▶ Task inputs
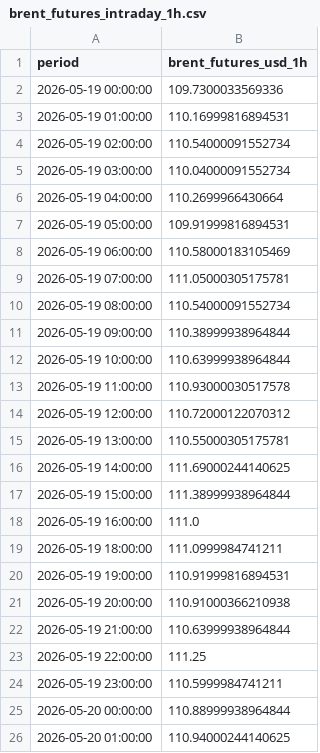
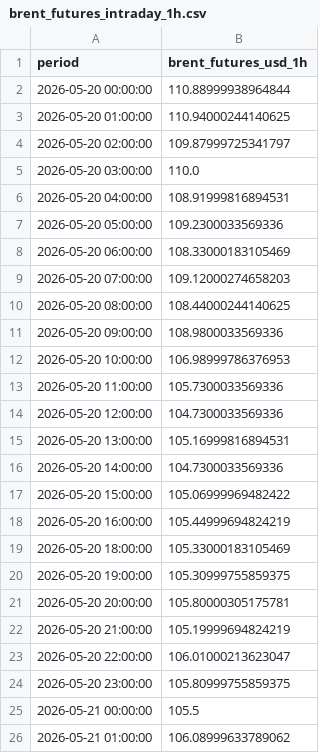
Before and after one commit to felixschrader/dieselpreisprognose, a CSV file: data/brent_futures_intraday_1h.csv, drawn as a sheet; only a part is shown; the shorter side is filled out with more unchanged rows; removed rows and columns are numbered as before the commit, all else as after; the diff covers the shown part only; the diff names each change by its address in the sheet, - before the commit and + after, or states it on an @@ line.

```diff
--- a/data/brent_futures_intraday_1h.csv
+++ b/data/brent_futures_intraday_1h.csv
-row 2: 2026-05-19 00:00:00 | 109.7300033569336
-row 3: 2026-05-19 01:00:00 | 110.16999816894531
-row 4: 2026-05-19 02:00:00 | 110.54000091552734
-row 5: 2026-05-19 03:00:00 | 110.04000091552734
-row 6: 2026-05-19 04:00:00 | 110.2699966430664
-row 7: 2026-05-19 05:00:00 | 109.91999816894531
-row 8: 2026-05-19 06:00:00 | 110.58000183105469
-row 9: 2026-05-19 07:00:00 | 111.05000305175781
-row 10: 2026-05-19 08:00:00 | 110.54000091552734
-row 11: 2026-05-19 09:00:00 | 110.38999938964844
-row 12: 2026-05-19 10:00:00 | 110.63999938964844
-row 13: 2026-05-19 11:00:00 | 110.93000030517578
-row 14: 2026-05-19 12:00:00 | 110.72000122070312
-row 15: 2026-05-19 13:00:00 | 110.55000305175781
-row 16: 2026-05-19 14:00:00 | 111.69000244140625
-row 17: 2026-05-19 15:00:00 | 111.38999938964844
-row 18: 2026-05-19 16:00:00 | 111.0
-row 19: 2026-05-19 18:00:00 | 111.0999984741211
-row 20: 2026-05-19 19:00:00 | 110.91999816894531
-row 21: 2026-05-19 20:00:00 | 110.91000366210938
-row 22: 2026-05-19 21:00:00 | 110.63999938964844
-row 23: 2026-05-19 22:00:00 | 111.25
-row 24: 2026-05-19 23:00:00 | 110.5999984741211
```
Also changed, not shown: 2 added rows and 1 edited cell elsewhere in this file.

▶ Assigned task
Output the whole listing without change. Any picture is to be left out.

▶ Your solution
Before and after one commit to felixschrader/dieselpreisprognose, a CSV file: data/brent_futures_intraday_1h.csv, drawn as a sheet; only a part is shown; the shorter side is filled out with more unchanged rows; removed rows and columns are numbered as before the commit, all else as after; the diff covers the shown part only; the diff names each change by its address in the sheet, - before the commit and + after, or states it on an @@ line.

```diff
--- a/data/brent_futures_intraday_1h.csv
+++ b/data/brent_futures_intraday_1h.csv
-row 2: 2026-05-19 00:00:00 | 109.7300033569336
-row 3: 2026-05-19 01:00:00 | 110.16999816894531
-row 4: 2026-05-19 02:00:00 | 110.54000091552734
-row 5: 2026-05-19 03:00:00 | 110.04000091552734
-row 6: 2026-05-19 04:00:00 | 110.2699966430664
-row 7: 2026-05-19 05:00:00 | 109.91999816894531
-row 8: 2026-05-19 06:00:00 | 110.58000183105469
-row 9: 2026-05-19 07:00:00 | 111.05000305175781
-row 10: 2026-05-19 08:00:00 | 110.54000091552734
-row 11: 2026-05-19 09:00:00 | 110.38999938964844
-row 12: 2026-05-19 10:00:00 | 110.63999938964844
-row 13: 2026-05-19 11:00:00 | 110.93000030517578
-row 14: 2026-05-19 12:00:00 | 110.72000122070312
-row 15: 2026-05-19 13:00:00 | 110.55000305175781
-row 16: 2026-05-19 14:00:00 | 111.69000244140625
-row 17: 2026-05-19 15:00:00 | 111.38999938964844
-row 18: 2026-05-19 16:00:00 | 111.0
-row 19: 2026-05-19 18:00:00 | 111.0999984741211
-row 20: 2026-05-19 19:00:00 | 110.91999816894531
-row 21: 2026-05-19 20:00:00 | 110.91000366210938
-row 22: 2026-05-19 21:00:00 | 110.63999938964844
-row 23: 2026-05-19 22:00:00 | 111.25
-row 24: 2026-05-19 23:00:00 | 110.5999984741211
```
Also changed, not shown: 2 added rows and 1 edited cell elsewhere in this file.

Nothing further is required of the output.